[Entries provided — start]

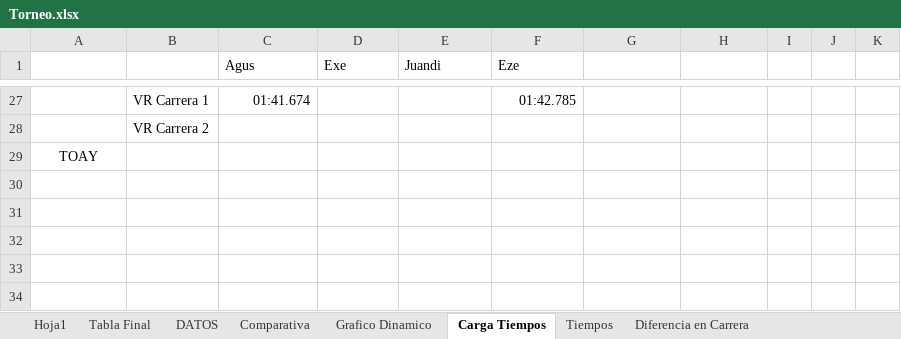
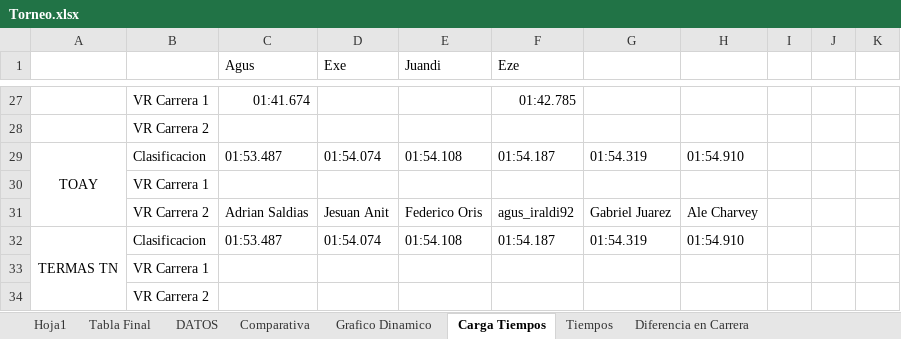
Before and after one commit to agusiraldi9223-ai/Torneo-TC2000, an Excel workbook: Torneo.xlsx, sheet Carga Tiempos, drawn as a sheet; only a part is shown, gaps mark what is left out; values as stored, in another font and other column widths than the file's, no borders; removed rows and columns are numbered as before the commit, all else as after; the diff names each change by its address in the sheet, - before the commit and + after, or states it on an @@ line.

```diff
--- a/Torneo.xlsx (sheet Carga Tiempos)
+++ b/Torneo.xlsx (sheet Carga Tiempos)
-row 29: TOAY
+row 29: TOAY | Clasificacion | 01:53.487 | 01:54.074 | 01:54.108 | 01:54.187 | 01:54.319 | 01:54.910
+row 30:  | VR Carrera 1
+row 31:  | VR Carrera 2 | Adrian Saldias | Jesuan Anit | Federico Oris | agus_iraldi92 | Gabriel Juarez | Ale Charvey
+row 32: TERMAS TN | Clasificacion | 01:53.487 | 01:54.074 | 01:54.108 | 01:54.187 | 01:54.319 | 01:54.910
+row 33:  | VR Carrera 1
+row 34:  | VR Carrera 2
```
Also changed, not shown: sheet Tiempos, sheet Diferencia en Carrera, 1 other file.
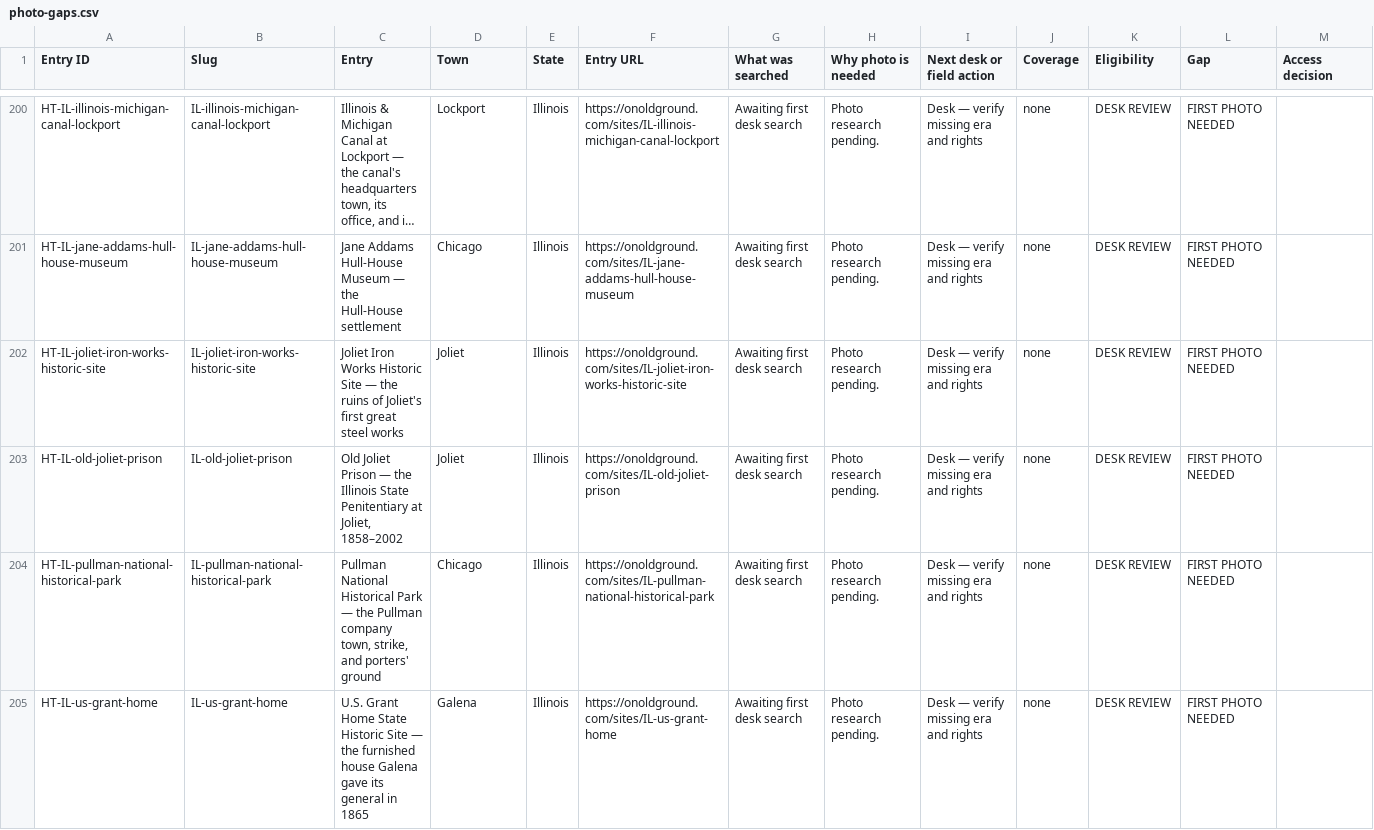
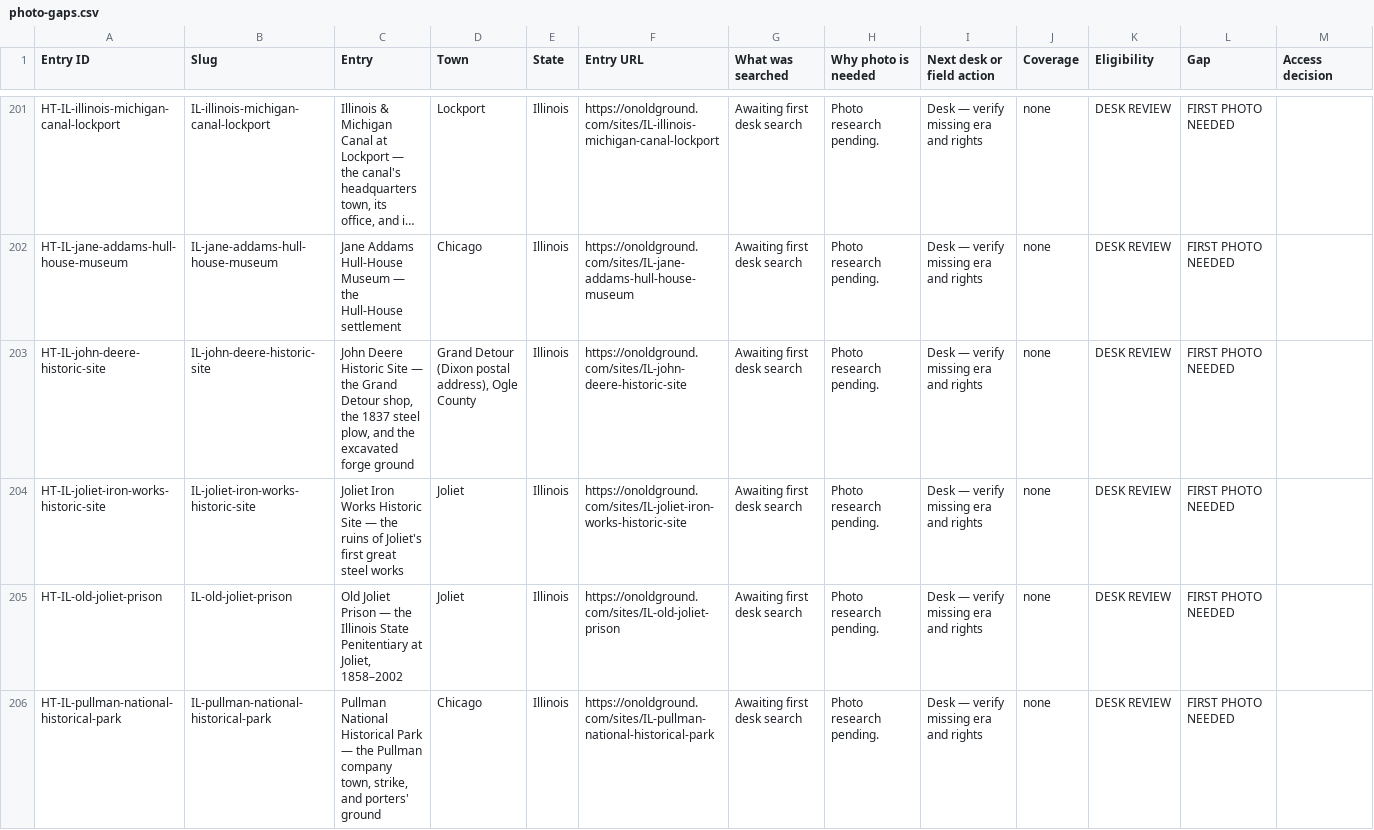
Before and after one commit to bcfd108-ui/History-travil, a CSV file: app/public/desk/photo-gaps.csv, drawn as a sheet; only a part is shown, gaps mark what is left out; the shorter side is filled out with more unchanged rows; long unchanged cells end in …; the diff covers the shown part only.

Commit message:
Desk publish 2026-11-21 21:22 PT — regenerate photo-gaps + photo queue via postconvert for 777-entry catalog (photo 773)

```diff
--- a/app/public/desk/photo-gaps.csv
+++ b/app/public/desk/photo-gaps.csv
@@ -202,2 +203,3 @@
 "HT-IL-jane-addams-hull-house-museum","IL-jane-addams-hull-house-museum","Jane Addams Hull-House Museum — the Hull-House settlement","Chicago","Illinois","https://onoldground.com/sites/IL-jane-addams-hull-house-museum","Awaiting first desk search","Photo research pending.","Desk — verify missing era and rights","none","DESK REVIEW","FIRST PHOTO NEEDED",""
+"HT-IL-john-deere-historic-site","IL-john-deere-historic-site","John Deere Historic Site — the Grand Detour shop, the 1837 steel plow, and the excavated forge ground","Grand Detour (Dixon postal address), Ogle County","Illinois","https://onoldground.com/sites/IL-john-deere-historic-site","Awaiting first desk search","Photo research pending.","Desk — verify missing era and rights","none","DESK REVIEW","FIRST PHOTO NEEDED",""
 "HT-IL-joliet-iron-works-historic-site","IL-joliet-iron-works-historic-site","Joliet Iron Works Historic Site — the ruins of Joliet's first great steel works","Joliet","Illinois","https://onoldground.com/sites/IL-joliet-iron-works-historic-site","Awaiting first desk search","Photo research pending.","Desk — verify missing era and rights","none","DESK REVIEW","FIRST PHOTO NEEDED",""
```
Also changed, not shown: 3 added rows elsewhere in this file, 1 other file.
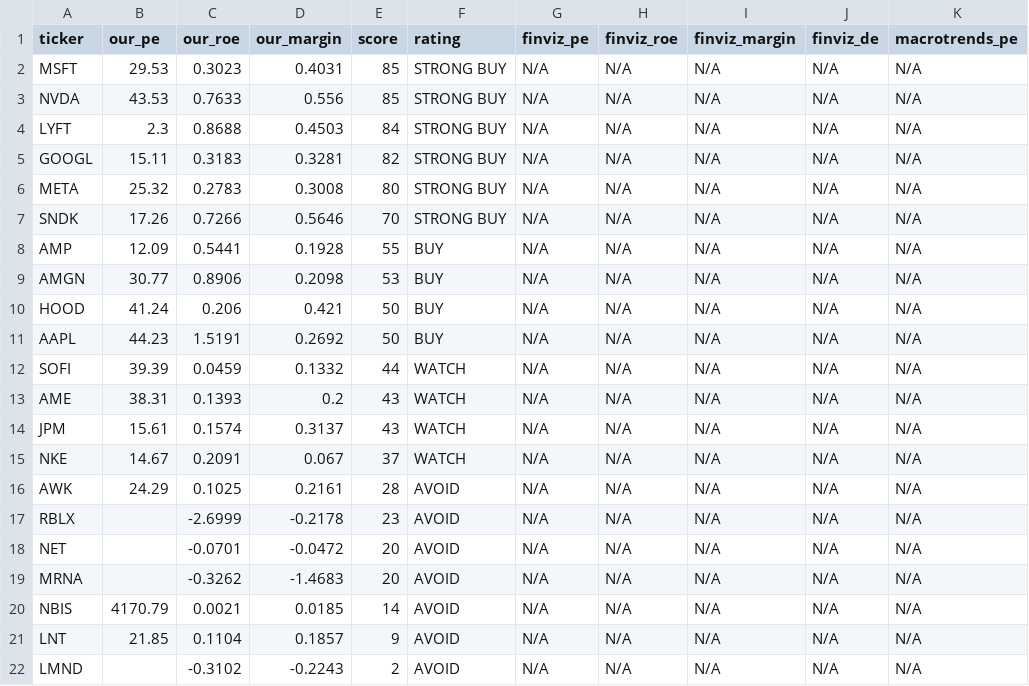
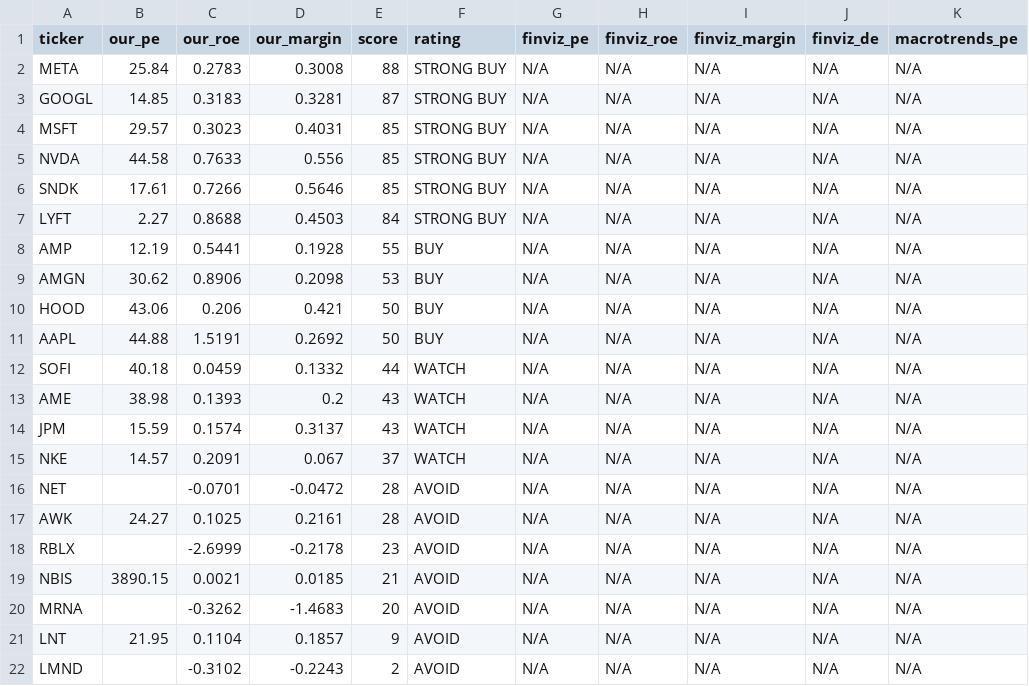
Before and after one commit to leafy-joyce-t/stock-tracker, a CSV file: data/comparison.csv, drawn as a sheet.

```diff
--- a/data/comparison.csv
+++ b/data/comparison.csv
@@ -1,22 +1,22 @@
 ticker,our_pe,our_roe,our_margin,score,rating,finviz_pe,finviz_roe,finviz_margin,finviz_de,macrotrends_pe
-MSFT,29.53,0.3023,0.4031,85,STRONG BUY,N/A,N/A,N/A,N/A,N/A
-NVDA,43.53,0.7633,0.556,85,STRONG BUY,N/A,N/A,N/A,N/A,N/A
-LYFT,2.3,0.8688,0.4503,84,STRONG BUY,N/A,N/A,N/A,N/A,N/A
-GOOGL,15.11,0.3183,0.3281,82,STRONG BUY,N/A,N/A,N/A,N/A,N/A
-META,25.32,0.2783,0.3008,80,STRONG BUY,N/A,N/A,N/A,N/A,N/A
-SNDK,17.26,0.7266,0.5646,70,STRONG BUY,N/A,N/A,N/A,N/A,N/A
-AMP,12.09,0.5441,0.1928,55,BUY,N/A,N/A,N/A,N/A,N/A
-AMGN,30.77,0.8906,0.2098,53,BUY,N/A,N/A,N/A,N/A,N/A
-HOOD,41.24,0.206,0.421,50,BUY,N/A,N/A,N/A,N/A,N/A
-AAPL,44.23,1.5191,0.2692,50,BUY,N/A,N/A,N/A,N/A,N/A
-SOFI,39.39,0.0459,0.1332,44,WATCH,N/A,N/A,N/A,N/A,N/A
-AME,38.31,0.1393,0.2,43,WATCH,N/A,N/A,N/A,N/A,N/A
-JPM,15.61,0.1574,0.3137,43,WATCH,N/A,N/A,N/A,N/A,N/A
-NKE,14.67,0.2091,0.067,37,WATCH,N/A,N/A,N/A,N/A,N/A
-AWK,24.29,0.1025,0.2161,28,AVOID,N/A,N/A,N/A,N/A,N/A
+META,25.84,0.2783,0.3008,88,STRONG BUY,N/A,N/A,N/A,N/A,N/A
+GOOGL,14.85,0.3183,0.3281,87,STRONG BUY,N/A,N/A,N/A,N/A,N/A
+MSFT,29.57,0.3023,0.4031,85,STRONG BUY,N/A,N/A,N/A,N/A,N/A
+NVDA,44.58,0.7633,0.556,85,STRONG BUY,N/A,N/A,N/A,N/A,N/A
+SNDK,17.61,0.7266,0.5646,85,STRONG BUY,N/A,N/A,N/A,N/A,N/A
+LYFT,2.27,0.8688,0.4503,84,STRONG BUY,N/A,N/A,N/A,N/A,N/A
+AMP,12.19,0.5441,0.1928,55,BUY,N/A,N/A,N/A,N/A,N/A
+AMGN,30.62,0.8906,0.2098,53,BUY,N/A,N/A,N/A,N/A,N/A
+HOOD,43.06,0.206,0.421,50,BUY,N/A,N/A,N/A,N/A,N/A
+AAPL,44.88,1.5191,0.2692,50,BUY,N/A,N/A,N/A,N/A,N/A
+SOFI,40.18,0.0459,0.1332,44,WATCH,N/A,N/A,N/A,N/A,N/A
+AME,38.98,0.1393,0.2,43,WATCH,N/A,N/A,N/A,N/A,N/A
+JPM,15.59,0.1574,0.3137,43,WATCH,N/A,N/A,N/A,N/A,N/A
+NKE,14.57,0.2091,0.067,37,WATCH,N/A,N/A,N/A,N/A,N/A
+NET,,-0.0701,-0.0472,28,AVOID,N/A,N/A,N/A,N/A,N/A
+AWK,24.27,0.1025,0.2161,28,AVOID,N/A,N/A,N/A,N/A,N/A
 RBLX,,-2.6999,-0.2178,23,AVOID,N/A,N/A,N/A,N/A,N/A
-NET,,-0.0701,-0.0472,20,AVOID,N/A,N/A,N/A,N/A,N/A
+NBIS,3890.15,0.0021,0.0185,21,AVOID,N/A,N/A,N/A,N/A,N/A
 MRNA,,-0.3262,-1.4683,20,AVOID,N/A,N/A,N/A,N/A,N/A
-NBIS,4170.79,0.0021,0.0185,14,AVOID,N/A,N/A,N/A,N/A,N/A
-LNT,21.85,0.1104,0.1857,9,AVOID,N/A,N/A,N/A,N/A,N/A
+LNT,21.95,0.1104,0.1857,9,AVOID,N/A,N/A,N/A,N/A,N/A
 LMND,,-0.3102,-0.2243,2,AVOID,N/A,N/A,N/A,N/A,N/A
```
Also changed, not shown: data/calculated_ratios.csv, data/risk_signals.csv, 23 other files.
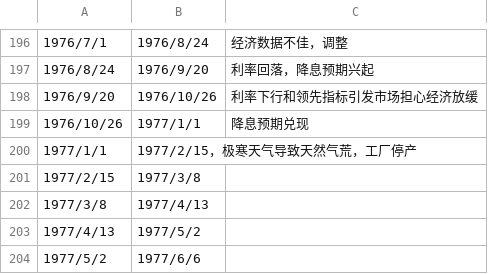
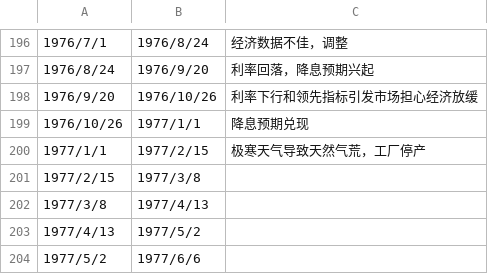
Before and after one commit to leocanada2007/us70, a CSV file: data/intervals.csv, drawn as a sheet; only a part is shown, gaps mark what is left out.

Commit message:
Update intervals.csv

```diff
--- a/data/intervals.csv
+++ b/data/intervals.csv
@@ -199,3 +199,3 @@
 1976/10/26,1977/1/1,降息预期兑现
-1977/1/1,1977/2/15，极寒天气导致天然气荒，工厂停产
+1977/1/1,1977/2/15,极寒天气导致天然气荒，工厂停产
 1977/2/15,1977/3/8,
```
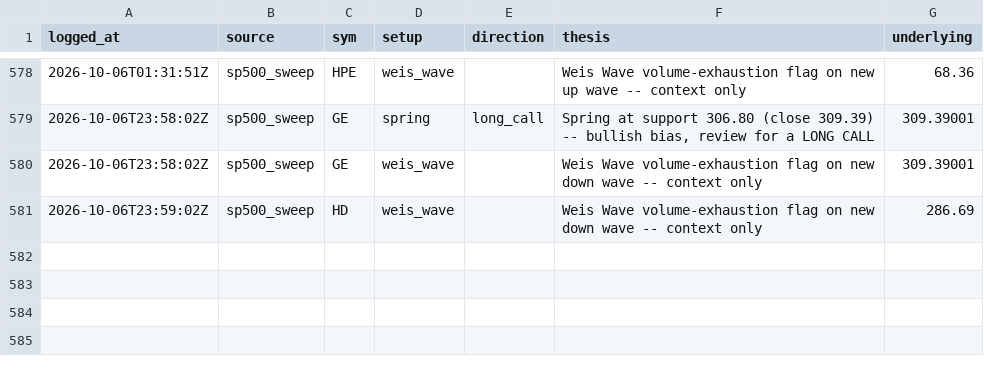
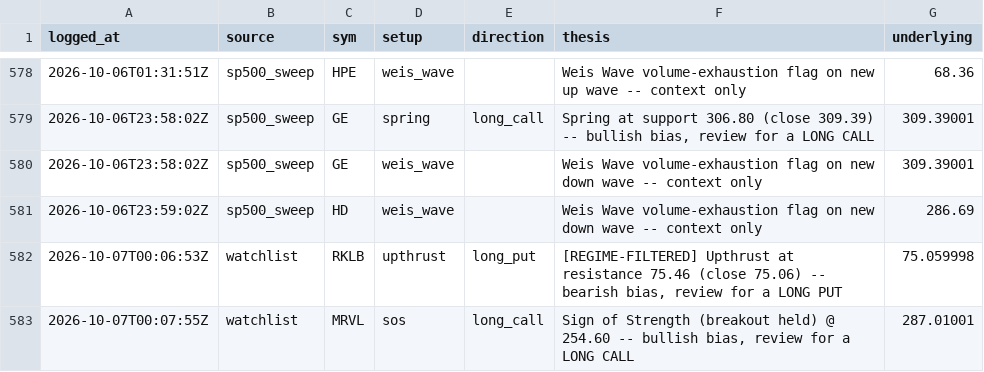
Before and after one commit to phani4393/wyckoff-scanner-ci, a CSV file: data/alerts_log.csv, drawn as a sheet; only a part is shown, gaps mark what is left out; the diff names each change by its address in the sheet, - before the commit and + after, or states it on an @@ line.

```diff
--- a/data/alerts_log.csv
+++ b/data/alerts_log.csv
+row 582: 2026-10-07T00:06:53Z | watchlist | RKLB | upthrust | long_put | [REGIME-FILTERED] Upthrust at resistance 75.46 (close 75.06) -- bearish bias, review for a LONG PUT | 75.059998
+row 583: 2026-10-07T00:07:55Z | watchlist | MRVL | sos | long_call | Sign of Strength (breakout held) @ 254.60 -- bullish bias, review for a LONG CALL | 287.01001
```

[Entries provided — finish]

What this task involves
One number is the full answer: how many lines of the records include the string "Carrera".

Exercise response
5